In Plato’s analogy of the divided line we’re told that we can only ever have opinions or doxa about the physical world. What is fascinating here is his reasoning. The reason that we can only have knowledge of the physical world, according to Plato, is not because everyone perceives or interprets things differently. The issue here isn’t about some subjectivism or relativism at the heart of how minds relate to reality. Rather, it is built into the very fabric of physical reality, not the mind that regards to that reality, that it can only be a domain of opinion. Because everything in physical reality is doomed to change or becoming, what is true of a physical being now becomes false later.
I say “the rose is red”. This can only ever be an opinion, according to Plato, not because someone else might see or interpret it differently or because I might be color blind, but because the rose is condemned to turn brown and die. Truth, for Plato, must preserve itself. If the truth value of a proposition changes with time, then it is not genuinely knowledge, but opinion. Consequently, the entire world of physical beings will be reduced to appearances, a sort of veil of maya that we must pierce to get to true reality. There is no truth to be found in this world of appearances, of physical objects, because this world that we dwell in, this world that is the world of our embodiment, is a world of change that fails to preserve truth.
Lurking in the background here is the imperative of Parmenides. Parmenides’s declaration is not simply that being is and non-being is not, but also that being is knowable. The great and disturbing poem of the Eleatic Stranger does not merely observe that being is, but also seeks to establish that being is identical to thought. Thought in being must be identical for being to be knowable. Otherwise we are left with nothing but a skepticism. If we make the claim that being is identical, we are also implicitly claiming that being must be rational. But what does it mean to say that being is rational? It means that it obeys the following two principles:
The principle of identity or A = A
The principle of non-contradiction or ~(A & ~A)
The structure of reality must mirror the structure of thought and the structure of thought must mirror the structure of reality. Anything less and we fall into a skepticism, says this tradition. If, then, we must reject the thesis that physical objects have being, says Plato, then this is because they fail to meet the requirements of the principle of identity and non-contradiction. In changing, physical beings are non-identical to themselves and contradict themselves. Henceforth, Plato will say that the number 17 is more real than a rose, because the number 17 is always the number 17 and never becomes anything else. The entire world of becoming will be demoted and treated as unreality. And do we not witness echoes of this initial philosophical decision in both Badiou’s mathematization of ontology that effectively reduces, again, appearance to a sort of surface-effect or in object-oriented philosophy’s doctrine of withdrawal that “rescues” entity from change?

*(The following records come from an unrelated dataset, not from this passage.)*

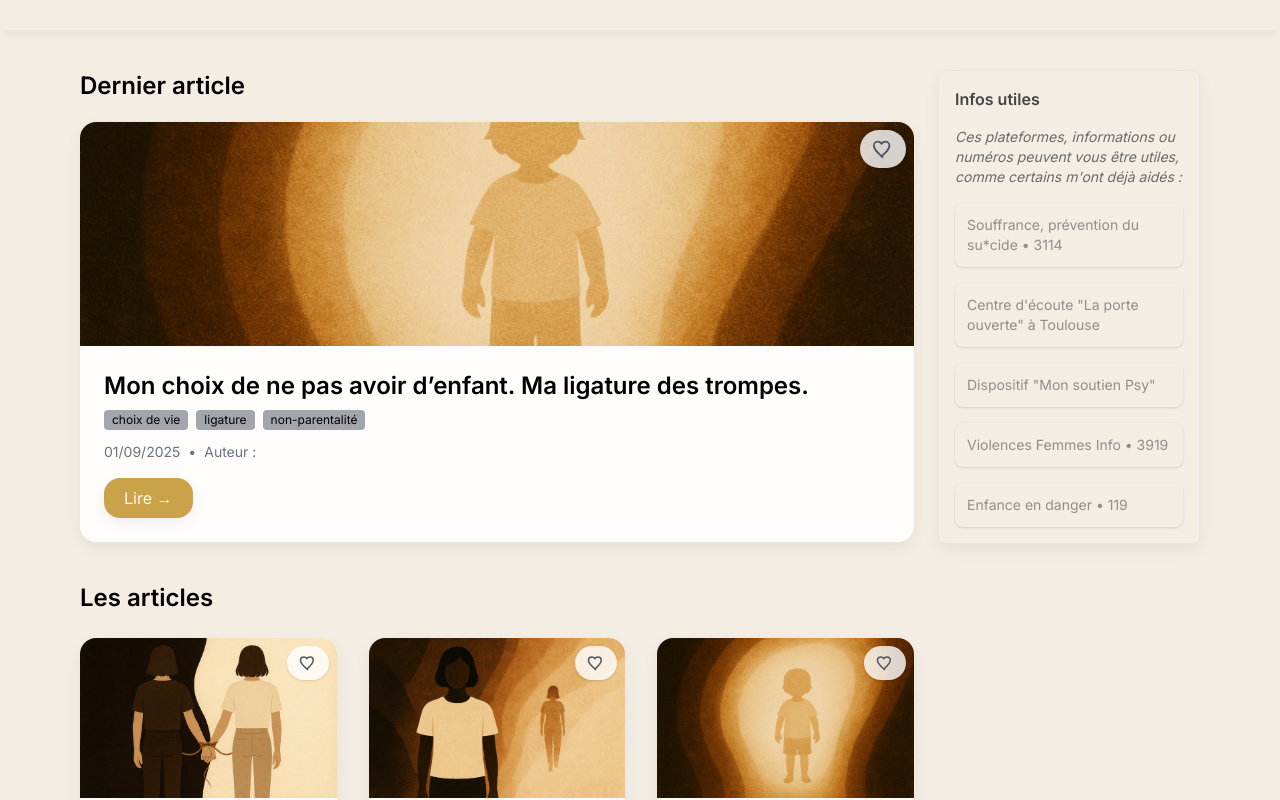
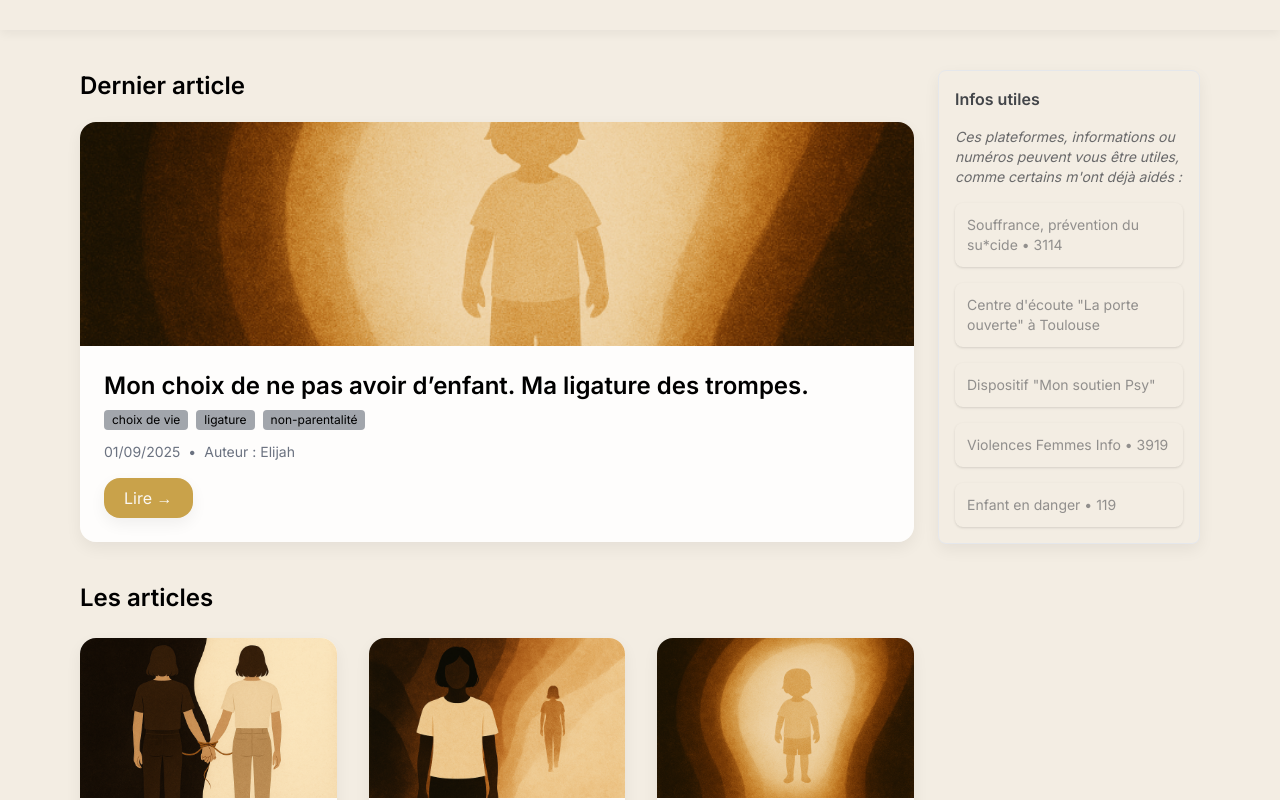
Before and after one commit to rachelSV/Clair-Obscur, an Angular app: page / in a window 1280 px wide. Shown: the part 540-1340 px from the top of the page. Built offline with nearby package versions, Linux system fonts and the light colour scheme.

Commit message:
fix: :bug: correction mineurs en retrait du bouton coeur like pour le moment

```diff
--- a/package.json
+++ b/package.json
@@ -18,6 +18,7 @@
     "@angular/platform-browser": "^18.0.0",
     "@angular/platform-browser-dynamic": "^18.0.0",
     "@angular/router": "^18.0.0",
+    "countapi-js": "^1.0.2",
     "rxjs": "~7.8.0",
     "tslib": "^2.3.0",
     "zone.js": "~0.14.3"
--- a/src/app/components/article-detail/article-detail.component.html
+++ b/src/app/components/article-detail/article-detail.component.html
@@ -2,7 +2,8 @@
     <a routerLink="/" class="text-sm underline">← Retour</a>
 
     <ng-container *ngIf="article; else notFound">
-        <h1 class="text-3xl font-semibold mt-3">{{ article.title }} <app-likes-button [articleId]="article.id" size="md" [initialCount]="article.likes ?? 0"></app-likes-button></h1>
+        <h1 class="text-3xl font-semibold mt-3">{{ article.title }}</h1>
+        <!-- <app-likes-button [articleId]="article.id"></app-likes-button> -->
 
         <p class="text-ink/50 mt-2 text-sm">{{ article.description }}</p>
 
--- a/src/app/components/articles/articles.component.html
+++ b/src/app/components/articles/articles.component.html
@@ -16,13 +16,9 @@
         />
 
         <!-- Bouton like toujours visible -->
-        <div class="absolute top-2 right-2 bg-white/80 rounded-full shadow">
-          <app-likes-button
-            [articleId]="article.id"
-            size="sm"
-            [showCount]="false"
-          ></app-likes-button>
-        </div>
+        <!-- <div class="absolute top-2 right-2 bg-white/80 rounded-full shadow">
+          <app-likes-button [articleId]="article.id"></app-likes-button>
+        </div> -->
       </div>
 
       <!-- Contenu texte -->
--- a/src/app/components/articles/articles.service.ts
+++ b/src/app/components/articles/articles.service.ts
@@ -507,6 +507,7 @@ export class ArticlesService {
       title: 'Mon choix de ne pas avoir d’enfant. Ma ligature des trompes.',
       description: 'Le choix de faire une ligature n’est pas à prendre à la légère. Se faire ligaturer est un acte sérieux et irréversible. C’est une décision qui doit être mûrement réfléchie, discutée avec des professionnels, et prise en toute conscience. Cet article n’est pas un manifeste “anti-enfants”, il n’a pas pour but de faire la morale, de dénigrer la parentalité. Être parent est un choix tout aussi respectable que de ne pas l’être. Chacun fait ce qu’il veut. Cet article n’est qu’un récit personnel.',
       readTime: '8 min',
+      author: 'Elijah',
       tags: ['choix de vie', 'ligature', 'non-parentalité'],
       cover: 'assets/images/articles/enfant.webp',
       createdAt: new Date('2025-09-01'),
--- a/src/app/components/hero-banner/hero-banner.component.html
+++ b/src/app/components/hero-banner/hero-banner.component.html
@@ -10,7 +10,7 @@
         Un carnet où s’entremêlent pensées, inspirations, récits et vécu personnel.<br>
         Entre l’ombre et la lumière, je partage ce qui me touche, m’émeut et m’inspire.
       </p>
-      <a href="#blog" class="inline-block px-6 py-3 bg-gold-500 text-ivory font-sans rounded-xl shadow-soft hover:bg-gold-600 transition">
+      <a href="#articles" class="inline-block px-6 py-3 bg-gold-500 text-ivory font-sans rounded-xl shadow-soft hover:bg-gold-600 transition">
         Lire les articles
       </a>
     </div>
--- a/src/app/components/home/home.component.html
+++ b/src/app/components/home/home.component.html
@@ -22,13 +22,9 @@
         />
 
         <!-- Bouton like positionné -->
-        <div class="absolute top-2 right-2 bg-white/80 rounded-full shadow">
-          <app-likes-button
-            [articleId]="articlesService.getLatest().id"
-            size="md"
-            [showCount]="false"
-          ></app-likes-button>
-        </div>
+        <!-- <div class="absolute top-2 right-2 bg-white/80 rounded-full shadow">
+          <app-likes-button [articleId]="articlesService.getLatest().id"></app-likes-button>
+        </div> -->
       </div>
 
       <!-- Contenu -->
--- a/src/app/components/infos-utiles/infos-utiles.component.ts
+++ b/src/app/components/infos-utiles/infos-utiles.component.ts
@@ -17,7 +17,7 @@ export class InfosUtilesComponent {
     { label: 'Centre d\'écoute "La porte ouverte" à Toulouse', href: 'https://www.la-porte-ouverte.fr/' },
     { label: 'Dispositif "Mon soutien Psy"', href: 'https://www.ameli.fr/assure/remboursements/rembourse/remboursement-seance-psychologue-mon-soutien-psy' },
     { label: 'Violences Femmes Info • 3919', href: 'https://www.service-public.fr/cmi' },
-    { label: 'Enfance en danger • 119', href: 'https://allo119.gouv.fr' },
+    { label: 'Enfant en danger • 119', href: 'https://allo119.gouv.fr' },
   ];
 
   toggle() {
--- a/src/app/components/like-button/likes-button.component.html
+++ b/src/app/components/like-button/likes-button.component.html
@@ -4,7 +4,7 @@
       [class.bg-rose-50]="liked()"
       [attr.aria-pressed]="liked()"
       [attr.aria-label]="liked() ? 'Retirer le like' : 'Aimer cet article'"
-    (click)="onToggle()"
+      (click)="onLike()"
       [disabled]="busy()"
     >
       <span
@@ -13,10 +13,10 @@
         [class.text-gray-600]="!liked()"
         [class.scale-110]="liked() && !busy()"
       >
-    <!-- Cœur en SVG, remplit si liked -->
+        <!-- Cœur SVG -->
         <svg
-    [attr.width]="svgSize()"
-    [attr.height]="svgSize()"
+          width="22"
+          height="22"
           viewBox="0 0 24 24"
           class="transition-transform duration-150"
         >
@@ -29,5 +29,5 @@
         </svg>
       </span>
 
-    <span *ngIf="showCount" class="text-sm leading-none text-gray-700">{{ count() }}</span>
+      <span class="text-sm leading-none text-gray-700">{{ count() }}</span>
     </button>
--- a/src/app/components/like-button/likes-button.component.ts
+++ b/src/app/components/like-button/likes-button.component.ts
@@ -1,64 +1,55 @@
-import { CommonModule } from '@angular/common';
-import { Component, computed, Input, OnInit, signal } from '@angular/core';
-import { LikesService } from './likes.service';
+import { Component, Input, OnInit, signal } from '@angular/core';
+
+const NAMESPACE = 'clairobscur'; // pas d'espace, pas de slash
 
 @Component({
   selector: 'app-likes-button',
   standalone: true,
-  imports: [CommonModule],
   templateUrl: './likes-button.component.html',
-  styleUrl: './likes-button.component.css'
 })
-export class LikesButtonComponent implements OnInit{
-  /** Identifiant unique de l'article (ex: a1) */
+export class LikesButtonComponent implements OnInit {
   @Input({ required: true }) articleId!: string;
-  /** Taille du bouton : 'sm' | 'md' | 'lg' */
-  @Input() size: 'sm' | 'md' | 'lg' = 'md';
-  /** Afficher le compteur */
-  @Input() showCount = true;
-  /** Compteur initial éventuel (provenant d'un backend), ignoré si déjà présent en localStorage */
-  @Input() initialCount: number | null = null;
 
-
-  // signals (Angular 16+)
+  count = signal(0);
   liked = signal(false);
-  count = signal(0);
   busy = signal(false);
 
+  private counterName!: string; // nom du compteur côté API (safe)
 
-  constructor(private likes: LikesService) {}
+  ngOnInit() {
+    // Nom de compteur 100% alphanumérique pour éviter les refus
+    this.counterName = ('article' + String(this.articleId))
+      .replace(/[^A-Za-z0-9]/g, '')
+      .slice(0, 64); // garde court si jamais
 
-
-  ngOnInit(): void {
-    if (this.initialCount !== null && this.initialCount !== undefined) {
-    this.likes.initCountIfUnset(this.articleId, this.initialCount);
-    }
-    this.liked.set(this.likes.getLiked(this.articleId));
-    this.count.set(this.likes.getCount(this.articleId));
+    this.getCount();
   }
 
+  private async getCount() {
+    try {
+      const url = `https://api.counterapi.dev/v1/${NAMESPACE}/${this.counterName}`;
+      const res = await fetch(url, { method: 'GET' });
+      const data = await res.json();
+      this.count.set((data.value ?? data.count ?? 0) as number);
+    } catch {
+      // pas de throw : on reste silencieux en prod
+    }
+  }
 
-  svgSize = computed(() => {
-    switch (this.size) {
-      case 'sm': return 18;
-      case 'md': return 22;
-      case 'lg': return 28;
-      default: return 22;
+  async onLike() {
+    if (this.liked() || this.busy()) return;
+    this.busy.set(true);
+    try {
+      // V1 = GET sur /up (pas de POST)
+      const url = `https://api.counterapi.dev/v1/${NAMESPACE}/${this.counterName}/up`;
+      const res = await fetch(url, { method: 'GET' });
+      const data = await res.json();
+      this.count.set((data.value ?? data.count ?? 0) as number);
+      this.liked.set(true);
+    } catch {
+      // option: afficher un toast d’erreur
+    } finally {
+      this.busy.set(false);
     }
-  });
-
-
-  onToggle() {
-    if (this.busy()) return;
-    this.busy.set(true);
-
-    // Ici on pourrait appeler un backend async; pour la démo, c'est instantané
-    const res = this.likes.toggle(this.articleId);
-    this.liked.set(res.liked);
-    this.count.set(res.count);
-
-
-    // petite pause pour éviter le spam et laisser l'anim se jouer
-    setTimeout(() => this.busy.set(false), 120);
   }
 }
--- a/src/app/components/like-button/likes.service.ts
+++ /dev/null
@@ -1,46 +0,0 @@
-import { Injectable } from '@angular/core';
-
-
-@Injectable({ providedIn: 'root' })
-export class LikesService {
-private keyLiked(id: string) { return `likes:mine:${id}`; }
-private keyCount(id: string) { return `likes:count:${id}`; }
-
-
-getLiked(articleId: string): boolean {
-return localStorage.getItem(this.keyLiked(articleId)) === '1';
-}
-
-
-getCount(articleId: string): number {
-const raw = localStorage.getItem(this.keyCount(articleId));
-return raw ? Math.max(0, parseInt(raw, 10)) : 0;
-}
-
-
-/** Initialise le compteur si absent */
-initCountIfUnset(articleId: string, initial: number) {
-const exists = localStorage.getItem(this.keyCount(articleId));
-if (exists === null) localStorage.setItem(this.keyCount(articleId), `${Math.max(0, initial)}`);
-}
-
-
-/** Toggle like local + compteur simulé. Retourne l'état à jour. */
-toggle(articleId: string): { liked: boolean; count: number } {
-const currentlyLiked = this.getLiked(articleId);
-let count = this.getCount(articleId);
-
-
-if (currentlyLiked) {
-localStorage.setItem(this.keyLiked(articleId), '0');
-count = Math.max(0, count - 1);
-} else {
-localStorage.setItem(this.keyLiked(articleId), '1');
-count = count + 1;
-}
-
-
-localStorage.setItem(this.keyCount(articleId), `${count}`);
-return { liked: !currentlyLiked, count };
-}
-}
```
Also changed, not shown: 2 other files (tests, documents, lock files or other folders). Lines whose indentation alone changed are shown as unchanged.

So much of Plato falls into place in this moment. Plato’s strange denunciation of writing, so profoundly explored by Derrida, will be seen to arise from how the written is always non-identical to itself both in the differentiality of the signifier, but also in its difference from what it signifies. Writing will everywhere harbor violations of the principles of identity and non-contradiction, and above all, will create the possibility of rendering formal paradoxes material or embodied. “If the Barber of Seville cuts everyone’s hair except those who cut their own hair, who cuts the Barber’s hair?” Clearly the real barber never has trouble getting a haircut. This is a paradox that is only capable of existing in the symbolic, in a signifying system. It will mark Plato’s hostility to art and the simulacrum as something that competes with the self-identical real. It is the underlying rationale for Plato’s denigration of the body and the senses.
Much of the history of philosophy will be an attempt to reconcile being with these two principles of thought, which is why it is led to such strange places. Everywhere philosophy will seek a sort of parallelism of thought and being that arises as a demand that being obey the principles of non-contradiction and identity. Again and again this requirement will lead to denunciations of the body, materiality, difference, the physical world, and appearance or phenomenality. Lurking behind all of this will be a will to power and a denial of death, for where thought is identical with the thing, where the concept can replace the thing, we have escaped the constraints of embodiment and materiality. Given the deep price we must pay to formulate a theory of knowledge and reality consonant with these principles, we must raise the question of whether we don’t get further with difference than identity.